The Central Bank of Nigeria (CBN) has offered N108.1 billion Treasury Bills (T-Bills) across three tenors of 91 days, 180 days and 360 days.
In an auction report released at the weekend, Afrinvest West Africa analysts said the CBN offered N108.1 billion worth of instruments across three tenors – 91-day (N2.8 billion), 182-day (N7.9 billion), and 364-day (N97.3 billion).
Demand at the auction was strong as the bid-to-cover ratio stood at 3.7 times. The 364- day instrument received the most buying interest with a bid-to-cover ratio of 6.3 times, while the ra o of the 182-day and 91-day bills were 3.0 times and 1.8 times respectively.
Compared to the previous auction, the stop rate on the 91, 182 and 364-day instruments rose 2.3 percentage points (ppts), 3.9 ppts, and 3.8 ppts respectively to six per cent, nine per cent, and 13 per cent.
In the secondary market, the bearish segment lingered as average yield rose 94bps week-on-week (w/w) to eight per cent.
This negative outing was influenced by sell-o s on the short (91-day) and mid-dated (182-day) instruments as yield advanced 318bps and 22bps w/w respectively.
Nonetheless, the long-dated (364-day) instrument posted gain as yield fell 58bps w/w. In the coming week, we expect the Federation Account Allocation Committee (FAAC) inflow to boost liquidity and drive trade.
The apex bank had also conducted three rounds of T-bills auctions worth N532.5 billion in September.
The breakdown showed offer of N203.2 billion on only the 364-day instrument in the first, N152.2 billion, and N177.1 billion across the three tenors in the second and third respectively.
Investors’ appetite registered strong in the month with a bid-to-cover ratio of 4.2 times, albeit weaker than August’s demand of 5.4 times.

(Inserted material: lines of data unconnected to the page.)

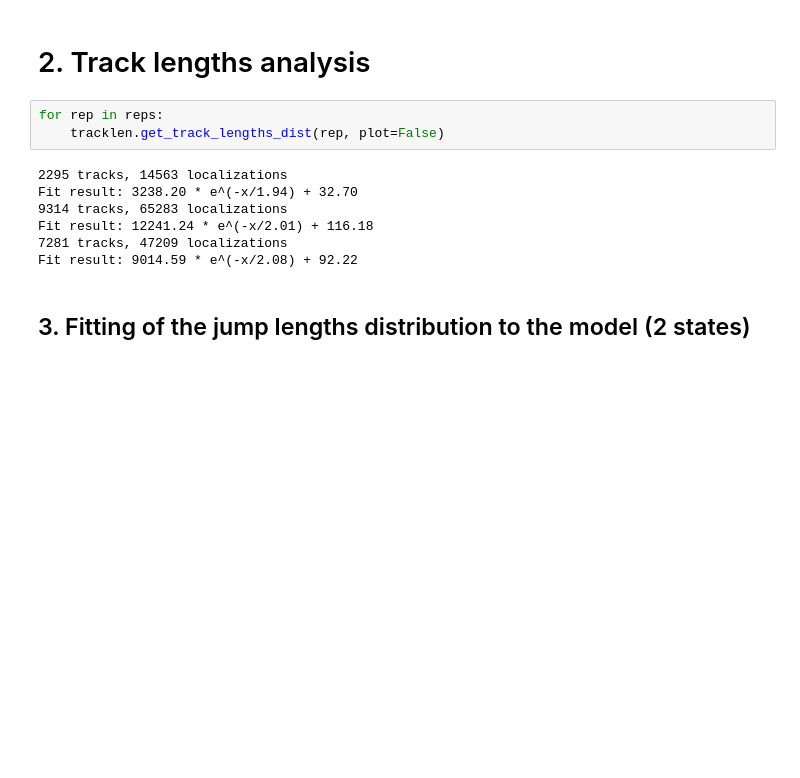
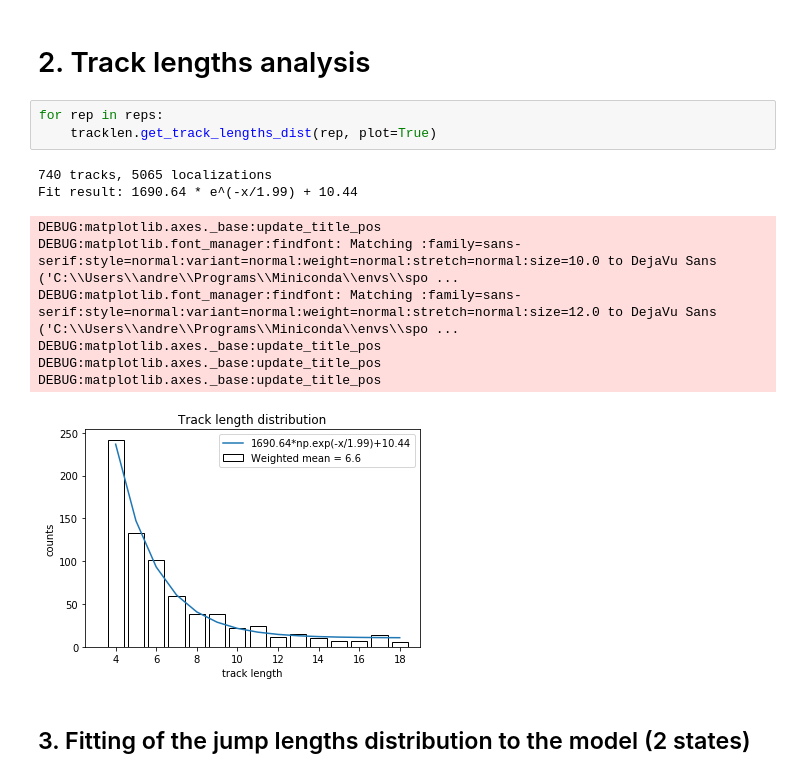
Before and after one commit to aaristov/Spot-On-Cli, a Jupyter notebook: from_gizem.ipynb, the cells around one changed output. Cells and saved outputs as stored; diff of their text form; blank space fills up the shorter version.

```diff
--- a/from_gizem.ipynb
+++ b/from_gizem.ipynb
@@ -123,14 +131,17 @@ Replicate 3: Total 7281 tracks
 # 2. Track lengths analysis
 # %%
 for rep in reps:
-    tracklen.get_track_lengths_dist(rep, plot=False)
+    tracklen.get_track_lengths_dist(rep, plot=True)
 # %% [output]
-2295 tracks, 14563 localizations
-Fit result: 3238.20 * e^(-x/1.94) + 32.70
-9314 tracks, 65283 localizations
-Fit result: 12241.24 * e^(-x/2.01) + 116.18
-7281 tracks, 47209 localizations
-Fit result: 9014.59 * e^(-x/2.08) + 92.22
+740 tracks, 5065 localizations
+Fit result: 1690.64 * e^(-x/1.99) + 10.44
+DEBUG:matplotlib.axes._base:update_title_pos
+DEBUG:matplotlib.font_manager:findfont: Matching :family=sans-serif:style=normal:variant=normal:weight=normal:stretch=normal:size=10.0 to DejaVu Sans ('C:\\Users\\andre\\Programs\\Miniconda\\envs\\spo ...
+DEBUG:matplotlib.font_manager:findfont: Matching :family=sans-serif:style=normal:variant=normal:weight=normal:stretch=normal:size=12.0 to DejaVu Sans ('C:\\Users\\andre\\Programs\\Miniconda\\envs\\spo ...
+DEBUG:matplotlib.axes._base:update_title_pos
+DEBUG:matplotlib.axes._base:update_title_pos
+DEBUG:matplotlib.axes._base:update_title_pos
+[figure, added]
 # %% [markdown]
 ## 3. Fitting of the jump lengths distribution to the model (2 states)
 # %%
```
Also changed, not shown: parts of 7 cells of this notebook, 2 other files.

Notably, the 182-day instrument recorded the strongest buy interest with bid-to-cover ratio of 4.3 times with sales worth N2.5 billion. Trailing, the bid-to-cover ratio of the 364 and 91-day instruments stood at 4.3 times and 2.9 times times respectively, following sales worth N527.1 billion and N2.8 billion.